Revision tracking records
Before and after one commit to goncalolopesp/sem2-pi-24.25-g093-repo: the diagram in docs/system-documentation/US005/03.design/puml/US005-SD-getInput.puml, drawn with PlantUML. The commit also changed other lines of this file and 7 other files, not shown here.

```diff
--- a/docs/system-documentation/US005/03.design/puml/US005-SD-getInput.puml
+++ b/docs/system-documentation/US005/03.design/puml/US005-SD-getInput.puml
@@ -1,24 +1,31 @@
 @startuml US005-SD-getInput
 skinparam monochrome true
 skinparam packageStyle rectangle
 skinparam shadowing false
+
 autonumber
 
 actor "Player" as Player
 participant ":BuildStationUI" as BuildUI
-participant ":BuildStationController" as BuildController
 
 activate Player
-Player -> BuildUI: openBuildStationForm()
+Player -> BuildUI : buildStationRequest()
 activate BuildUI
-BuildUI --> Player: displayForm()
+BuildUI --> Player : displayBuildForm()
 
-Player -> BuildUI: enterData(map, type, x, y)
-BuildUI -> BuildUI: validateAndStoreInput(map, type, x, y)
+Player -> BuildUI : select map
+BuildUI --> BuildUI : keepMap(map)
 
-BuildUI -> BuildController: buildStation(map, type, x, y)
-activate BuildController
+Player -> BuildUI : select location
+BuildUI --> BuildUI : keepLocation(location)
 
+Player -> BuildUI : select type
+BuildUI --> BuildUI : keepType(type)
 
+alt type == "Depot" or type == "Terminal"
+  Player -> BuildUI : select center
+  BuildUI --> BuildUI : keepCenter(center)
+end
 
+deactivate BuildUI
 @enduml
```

INSTRUCTIONS TO FOLLOW
After reading the data, retype all of it exactly as it reads.

EXERCISE RESULT
Before and after one commit to goncalolopesp/sem2-pi-24.25-g093-repo: the diagram in docs/system-documentation/US005/03.design/puml/US005-SD-getInput.puml, drawn with PlantUML. The commit also changed other lines of this file and 7 other files, not shown here.

```diff
--- a/docs/system-documentation/US005/03.design/puml/US005-SD-getInput.puml
+++ b/docs/system-documentation/US005/03.design/puml/US005-SD-getInput.puml
@@ -1,24 +1,31 @@
 @startuml US005-SD-getInput
 skinparam monochrome true
 skinparam packageStyle rectangle
 skinparam shadowing false
+
 autonumber
 
 actor "Player" as Player
 participant ":BuildStationUI" as BuildUI
-participant ":BuildStationController" as BuildController
 
 activate Player
-Player -> BuildUI: openBuildStationForm()
+Player -> BuildUI : buildStationRequest()
 activate BuildUI
-BuildUI --> Player: displayForm()
+BuildUI --> Player : displayBuildForm()
 
-Player -> BuildUI: enterData(map, type, x, y)
-BuildUI -> BuildUI: validateAndStoreInput(map, type, x, y)
+Player -> BuildUI : select map
+BuildUI --> BuildUI : keepMap(map)
 
-BuildUI -> BuildController: buildStation(map, type, x, y)
-activate BuildController
+Player -> BuildUI : select location
+BuildUI --> BuildUI : keepLocation(location)
 
+Player -> BuildUI : select type
+BuildUI --> BuildUI : keepType(type)
 
+alt type == "Depot" or type == "Terminal"
+  Player -> BuildUI : select center
+  BuildUI --> BuildUI : keepCenter(center)
+end
 
+deactivate BuildUI
 @enduml
```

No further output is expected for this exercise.